31 January 2008

Printing With Feeling

Impression4
First pass with the second state block

During the weeks I worked on the Bethlehem print, my emotional state was mostly calm and meditative. I listened to Orthodox and seasonal Christian music while carving and printing, and the swirls in the landscape I was printing felt watery and soothing.

The Mecca print has had a different feeling for me, no doubt because I'm not as comfortable with Islam as I am with Christianity, and finding out that only Muslims can visit Mecca has exacerbated my conflicted feelings. In terms of artistic process, though, I'm starting to find this emotional state very interesting. In the long run I expect these feelings will become an integrated part of the work and I'm now curious to see how that evolves, how the work becomes different from my first vision of it even as I follow the "plan" (and a print like this has to have a plan).

I've wanted to take the time working on this print as an opportunity to learn about Islam, so as I work I've been listening to various podcasts about Islam-related topics (the poet Rumi, history of the Ottoman Empire, current conflicts in the Middle East). A collection of podcasts that I've really enjoyed is NPR's "Speaking of Faith." One interview with Yossi Klein Halevi, an Israeli journalist, examined the religious dimensions of life and war in the holy land. In that interview, Halevi spoke some words that resonate with me:

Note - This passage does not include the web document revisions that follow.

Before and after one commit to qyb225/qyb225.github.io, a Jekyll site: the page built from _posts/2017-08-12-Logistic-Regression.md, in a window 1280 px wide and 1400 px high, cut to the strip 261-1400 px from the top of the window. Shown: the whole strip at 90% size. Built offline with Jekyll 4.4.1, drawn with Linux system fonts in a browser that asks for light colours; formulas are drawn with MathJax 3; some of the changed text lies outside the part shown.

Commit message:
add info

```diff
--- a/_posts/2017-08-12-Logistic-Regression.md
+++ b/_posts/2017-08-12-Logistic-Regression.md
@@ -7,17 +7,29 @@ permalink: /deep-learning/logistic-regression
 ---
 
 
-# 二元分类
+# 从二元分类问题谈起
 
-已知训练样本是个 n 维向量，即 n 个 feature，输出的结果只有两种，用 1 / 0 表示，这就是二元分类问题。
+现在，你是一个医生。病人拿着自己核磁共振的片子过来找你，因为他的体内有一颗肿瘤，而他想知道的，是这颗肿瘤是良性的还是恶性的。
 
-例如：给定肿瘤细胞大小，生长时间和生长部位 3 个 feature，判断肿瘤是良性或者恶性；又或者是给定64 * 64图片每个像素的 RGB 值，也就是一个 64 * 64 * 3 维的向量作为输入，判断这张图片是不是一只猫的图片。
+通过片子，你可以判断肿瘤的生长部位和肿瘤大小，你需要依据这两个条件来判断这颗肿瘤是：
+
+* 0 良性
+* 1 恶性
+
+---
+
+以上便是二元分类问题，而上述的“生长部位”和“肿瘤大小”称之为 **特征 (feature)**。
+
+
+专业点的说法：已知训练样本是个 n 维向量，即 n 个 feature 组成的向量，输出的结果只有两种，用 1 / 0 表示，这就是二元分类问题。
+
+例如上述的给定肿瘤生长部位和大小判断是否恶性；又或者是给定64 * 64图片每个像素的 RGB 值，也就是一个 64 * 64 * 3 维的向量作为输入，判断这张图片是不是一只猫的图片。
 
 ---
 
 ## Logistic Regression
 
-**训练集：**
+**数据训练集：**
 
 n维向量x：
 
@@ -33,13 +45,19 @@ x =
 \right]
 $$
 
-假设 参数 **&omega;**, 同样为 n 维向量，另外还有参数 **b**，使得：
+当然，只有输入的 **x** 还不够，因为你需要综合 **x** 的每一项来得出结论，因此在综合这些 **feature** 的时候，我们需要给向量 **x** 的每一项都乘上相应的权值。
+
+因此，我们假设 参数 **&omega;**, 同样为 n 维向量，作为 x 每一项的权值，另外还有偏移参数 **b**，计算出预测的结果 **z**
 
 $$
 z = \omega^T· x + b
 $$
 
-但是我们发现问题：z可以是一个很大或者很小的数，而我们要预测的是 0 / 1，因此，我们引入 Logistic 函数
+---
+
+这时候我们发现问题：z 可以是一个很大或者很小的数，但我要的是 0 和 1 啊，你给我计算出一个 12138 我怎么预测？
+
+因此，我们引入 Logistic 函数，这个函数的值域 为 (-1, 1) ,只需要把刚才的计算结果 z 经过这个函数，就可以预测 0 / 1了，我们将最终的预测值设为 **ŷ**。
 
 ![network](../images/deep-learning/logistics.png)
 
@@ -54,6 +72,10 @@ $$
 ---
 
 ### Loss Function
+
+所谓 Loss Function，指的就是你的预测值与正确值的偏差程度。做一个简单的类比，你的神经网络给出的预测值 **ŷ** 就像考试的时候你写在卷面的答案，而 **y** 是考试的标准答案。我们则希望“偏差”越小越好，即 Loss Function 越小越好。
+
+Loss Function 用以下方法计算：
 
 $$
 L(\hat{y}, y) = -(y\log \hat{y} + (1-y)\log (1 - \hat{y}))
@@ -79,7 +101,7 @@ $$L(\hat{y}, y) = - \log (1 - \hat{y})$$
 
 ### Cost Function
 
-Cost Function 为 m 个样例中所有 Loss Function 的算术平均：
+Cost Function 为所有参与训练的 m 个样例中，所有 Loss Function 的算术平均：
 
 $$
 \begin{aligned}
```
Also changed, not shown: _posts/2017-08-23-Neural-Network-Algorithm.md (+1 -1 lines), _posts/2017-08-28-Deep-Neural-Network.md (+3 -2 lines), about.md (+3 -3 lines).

"I insist on revering Islam and its fearless heart. The fanatics will not deprive me of that victory."

I feel that way right now about this print. I insist on respecting this religion that I do not understand. I insist on finding our common ground, our common humanity. I feel a certain defiance in working on this print right now. Defiance is interesting energy to make art with.

7 comments:

Beth Zentzis said...

I commend you for recognizing the energy that is present as you work on this print, and I have no doubt you'll learn a lot about the depth of the meaning of that energy, which will in turn effect what you communicate through the print. You are being very brave.

Anita Thomhave Simonsen said...

Very interesting to read about your feelings and your experience with this piece of work....You have the right intentions in the way you go to work with this piece...and I could imagine that I would find it a bit difficult too because it´s an unknown religion for me too.....and i´m also sure that your struggling with this piece and trying to understand what this religion is about og most noteworthy the thoughts about where we can meet each other....will show up in the energy this piece will send.....and I appreciate the way you work with it..a lot....

From Anita In Denmark

tom said...

Islam has much in common with Judaism and Christianity, apart from sharing scriptures, each has a long list of prohibitions and exclusions. Is the control of tourists through Mecca more upsetting than other prescriptions in other religions? Consider the persecution of homosexuals or the exclusion of women from the clergy in the Christian church. Consider the missionary extermination of indigenous culture across the globe. Consider the forced indoctrination of children. Consider the invasion of territory. Why be squeamish about acknowledging that Faith demands barriers?

Annie B said...

Thanks Beth & Anita.

Tom, all of those things you list (persecution of homosexuals, extermination of indiginous cultures, etc) indeed make me squeamish. Religion makes me squeamish. What particularly upset me in discovering that Mecca is closed to non-Muslims is the fact that I am now knowingly trespassing -- I am a non-Muslim literally entering the forbidden city of Mecca. That sudden shift from curious artist to illegal alien / interloper threw me a bit.

But I'll get over it :)

Tom Kristensen said...

I am happy to make transgressions into issues of Christian faith because it is the culture in which I live. It feels like I am in a dialogue of a sort. I guess that making comment on an alien culture is indeed a risky proposition. You would know that it is now unwise to depict Allah, although this has not always been the case. It is unlikely that you have committed major blasphemy as per the Danish cartoonists, but cartographers have been known to stir up trouble. Keep up the good work

Amanda said...

I am way behind in visiting blogs but i know you will understand...tracking back through your posts about this print is fascinating. Your respect ,genuine interest and openness will surely prevent any offence being taken, if in fact there is any to be taken. The later layers draw me in and are so like landscapes - looking at the work so far evokes a meditative serenity in me. And although you haven't printed it yet, isn't the border you plan remarkably apt, given the way non-Muslims are barred from enterring Mecca and all this symbolises....if only we could find a way through...

Annie B said...

Great to see you Amanda! Hope your show is going well. Thanks for your thoughtful comment.